Lenders are legally required to provide you with a Loan Estimate once you have provided six pieces of information.

Lenders are required to provide you with a Loan Estimate once you have provided:

  • your name,
  • your income,
  • your Social Security number (so the lender can pull a credit report),
  • the property address,
  • an estimate of the value of the property, and
  • the desired loan amount.

Lenders cannot require you to provide additional information. For example, you do not have to provide a home purchase agreement or documents verifying your income in order to get a Loan Estimate.

However, it’s often a good idea to share more information if you have it. The more your lender knows about your situation, the more accurate your Loan Estimate will be. You may want to share details about your finances, the property, and kind of loan you are interested in.

See a sample Loan Estimate form with interactive tips and definitions.

Once you’ve submitted the request, each lender is required to send you a Loan Estimate within three business days. Allow a few extra days for mail delivery if the lender is using postal mail. If you haven’t received a Loan Estimate within that timeframe, call the lender and ask why.

When you receive a Loan Estimate, the lender has not yet approved or denied your loan application. Receiving the Loan Estimate shows you what loan terms the lender expects to offer if you decide to move forward.

Note: You will not receive a Loan Estimate or Closing Disclosure if you are shopping for:

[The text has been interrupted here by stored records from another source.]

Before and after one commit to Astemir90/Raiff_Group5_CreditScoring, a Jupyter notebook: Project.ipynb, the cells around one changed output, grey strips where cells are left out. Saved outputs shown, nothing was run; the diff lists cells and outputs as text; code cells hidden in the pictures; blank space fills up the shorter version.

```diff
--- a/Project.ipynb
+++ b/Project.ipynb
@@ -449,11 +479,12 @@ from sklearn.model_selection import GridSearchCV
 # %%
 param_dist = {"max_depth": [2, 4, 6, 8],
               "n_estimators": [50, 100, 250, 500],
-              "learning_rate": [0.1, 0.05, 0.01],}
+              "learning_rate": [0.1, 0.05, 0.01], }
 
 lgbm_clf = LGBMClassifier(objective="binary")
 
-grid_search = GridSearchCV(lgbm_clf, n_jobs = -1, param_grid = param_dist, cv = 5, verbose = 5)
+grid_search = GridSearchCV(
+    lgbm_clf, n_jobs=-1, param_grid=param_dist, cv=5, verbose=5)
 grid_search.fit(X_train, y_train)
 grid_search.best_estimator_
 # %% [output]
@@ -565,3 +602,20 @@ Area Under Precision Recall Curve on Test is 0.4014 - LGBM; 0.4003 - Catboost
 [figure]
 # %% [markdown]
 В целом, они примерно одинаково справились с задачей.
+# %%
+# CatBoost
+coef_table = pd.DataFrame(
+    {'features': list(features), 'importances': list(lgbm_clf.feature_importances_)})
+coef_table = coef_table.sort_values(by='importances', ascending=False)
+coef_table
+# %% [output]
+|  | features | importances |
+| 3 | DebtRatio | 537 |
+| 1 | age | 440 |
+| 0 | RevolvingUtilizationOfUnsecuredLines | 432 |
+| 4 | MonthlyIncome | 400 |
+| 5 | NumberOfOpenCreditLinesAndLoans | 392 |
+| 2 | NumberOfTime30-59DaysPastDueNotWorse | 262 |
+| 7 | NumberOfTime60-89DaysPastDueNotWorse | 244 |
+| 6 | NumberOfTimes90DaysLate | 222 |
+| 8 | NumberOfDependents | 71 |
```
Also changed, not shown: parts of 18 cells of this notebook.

For these kinds of loans, you should receive Truth-in-Lending disclosures. If you are shopping for a reverse mortgage, you will also receive a Good Faith Estimate (GFE) and a HUD-1 Settlement Statement.